My favorite thing about Fireworks Night is that if you leave after the game, you have the easiest trip of the year out of Shea (unless the year is 1993 and the trippin' is automatically easy). 54,000 filled the stands/seats Monday night. Maybe 4,000 departed in advance of the postgame show. Walking unmolested to the 7 — no pushing, no shoving, no waiting — I fantasized I had a police escort. Clear the way, folks! Clear the way! Half of Faith and Fear has to make his train at Woodside! My fantasies are pretty tame.

Made that train. Was on it in Forest Hills when I saw colored lights filling the northern sky. It was those Shea fireworks after all. Got to see 'em and got to walk in the door before 11:30. The Mets still lost, the night was still weird and the foul ball was still elsewhere.

There's no moral except maybe that more kids should chew their thumbs.

4 comments to One for the Thumb

  • Anonymous

    An usher was awakened to settle the dispute.

  • Anonymous

    The only good things about going to the game last night were (1) teaching my kids the “Jose” chant (anyone have an MP3?) and (2) hearing Ray Charles' America the Beautiful sung to fireworks.
    The rest of the evening I could have done without.
    Thank goodness for Endy & X-Man today.

  • Anonymous

    Having attended games mostly in the loge level over the past couple of years (that's where the company my dad works for has its season tickets), I could relate to what you said about really being able to see the goings-on. Just about every game, at least one foul ball comes within a couple of rows of where we're seated, but never quite close enough to get.
    I did get hit in the hand by a batting-practice home run once, back in '98. One of the players from the opposing team (I'm pretty sure it was Dante Bichette) saw what happened and made sure someone gave me the ball.

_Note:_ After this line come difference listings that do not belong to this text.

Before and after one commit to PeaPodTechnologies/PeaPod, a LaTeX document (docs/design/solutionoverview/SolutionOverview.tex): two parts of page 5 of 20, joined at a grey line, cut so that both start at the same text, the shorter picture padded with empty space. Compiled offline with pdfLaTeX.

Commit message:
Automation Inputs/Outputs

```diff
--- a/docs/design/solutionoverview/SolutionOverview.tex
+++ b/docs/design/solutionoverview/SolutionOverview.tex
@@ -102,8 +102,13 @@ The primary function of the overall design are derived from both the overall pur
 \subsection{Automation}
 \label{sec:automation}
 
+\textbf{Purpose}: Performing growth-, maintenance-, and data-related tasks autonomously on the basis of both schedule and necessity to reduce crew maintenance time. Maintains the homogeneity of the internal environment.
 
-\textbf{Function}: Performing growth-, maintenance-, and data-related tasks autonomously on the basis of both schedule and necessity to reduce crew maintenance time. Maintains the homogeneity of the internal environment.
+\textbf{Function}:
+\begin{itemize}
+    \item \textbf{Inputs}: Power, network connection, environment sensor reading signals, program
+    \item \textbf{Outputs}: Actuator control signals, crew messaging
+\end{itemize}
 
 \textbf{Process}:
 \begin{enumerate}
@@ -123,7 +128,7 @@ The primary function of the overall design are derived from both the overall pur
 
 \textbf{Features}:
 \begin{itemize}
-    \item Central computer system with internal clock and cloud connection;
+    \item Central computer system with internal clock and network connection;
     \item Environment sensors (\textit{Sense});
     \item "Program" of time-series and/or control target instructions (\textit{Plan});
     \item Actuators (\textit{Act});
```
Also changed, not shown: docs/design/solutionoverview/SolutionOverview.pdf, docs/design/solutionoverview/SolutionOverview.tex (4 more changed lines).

  • Anonymous

    I went to a Pawtucket Pawsox game on that weird and unfortunate night and there was a lined shot towards the roof of the upper deck which ricocheted straight down and hit a little girl. It was pretty scary. So scary, in fact, that I almost missed the diving catch that Adam Stern made in left field immediately afterwards. (Stern, David Pauley, Wily Mo Pena–I was surprised how many names I recognized).
    The Mets will always be my #1 team, but I gotta say, what I've done with the Pawsox is almost as special to me. I've been to somewhere in the neighborhood of a dozen Pawsox games in my lifetime and I've only lost once (and we arrived in the 3rd inning, so it hardly counts). The majority of those games were won in walk-off fashion (at least three of which were in extra-innings). Somehow, at McCoy stadium (home of the world's longest game (33 innings 25 years ago)) baseball hits all the spots.
    This time, the Pawsox fell behind quickly, 7-1, with some of the worst infield play I've ever seen. I thought some of the Cyclones I'd seen on opening day had found their way onto the Pawsox. To make things worse, we had standing room-only tickets (as is often the case at McCoy Stadium, regardless of the Pawsox record). But why did I ever doubt the good ol' Pawsox? They scored 8 runs in the final three innings. A reliever came in with the bases loaded and 1 out and escaped unscathed. David Murphy, the right fielder, gunned-down a runner at the plate to end the top of the tenth. A “Red Baron” and his manager (a Phillie farm team, I've seen Charlie Manuel himself throw out twice) were thrown out for arguing about the ump's erratically mobile strike-zone (Angel Hernandez's disciples). And the Pawsox won in the bottom of the tenth.
    Pawsox games are funny like that. Maybe the Mets could a learn a thing or two. Tuesday's game was a step in the right direction.